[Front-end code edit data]

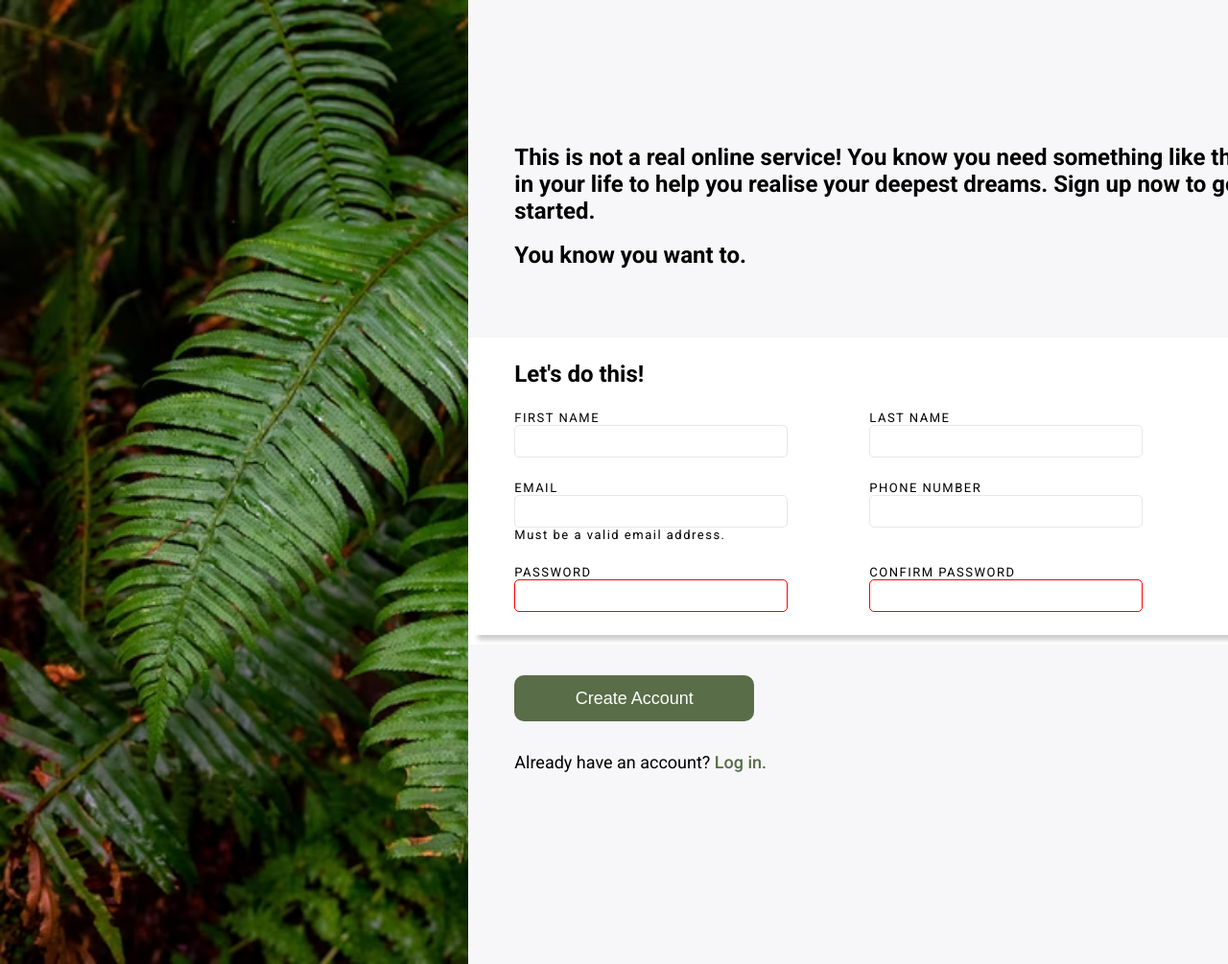
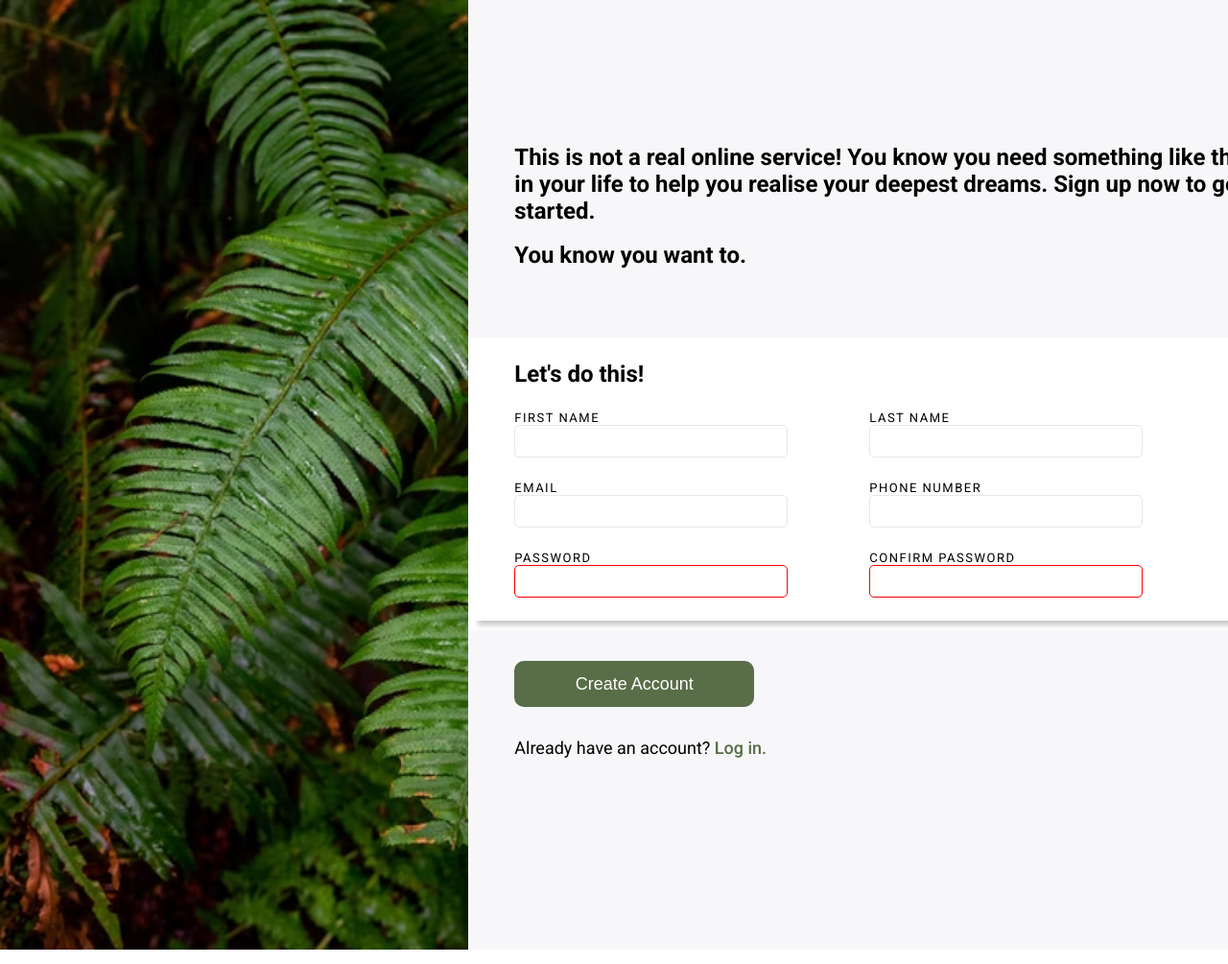
Before and after one commit to NamelessCodez/sign-up-form, a plain HTML site: page index.html in a window 1280 px wide. Shown: the top 1005 px of the page at 96% size. Drawn offline with Linux system fonts and the light colour scheme.

Commit message:
minor fix

```diff
--- a/index.html
+++ b/index.html
@@ -41,9 +41,6 @@
                     <label for="email">
                          EMAIL
                         <input id="email" name="email" type="email">
-                        <div class="requirements">
-                            Must be a valid email address.
-                        </div>
                     </label>
                 </div class="form-row">
                 <div class="form-row">
```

Instructions for the task -
The records above need to be copied exactly, with the pictures left out.

Your response -
Before and after one commit to NamelessCodez/sign-up-form, a plain HTML site: page index.html in a window 1280 px wide. Shown: the top 1005 px of the page at 96% size. Drawn offline with Linux system fonts and the light colour scheme.

Commit message:
minor fix

```diff
--- a/index.html
+++ b/index.html
@@ -41,9 +41,6 @@
                     <label for="email">
                          EMAIL
                         <input id="email" name="email" type="email">
-                        <div class="requirements">
-                            Must be a valid email address.
-                        </div>
                     </label>
                 </div class="form-row">
                 <div class="form-row">
```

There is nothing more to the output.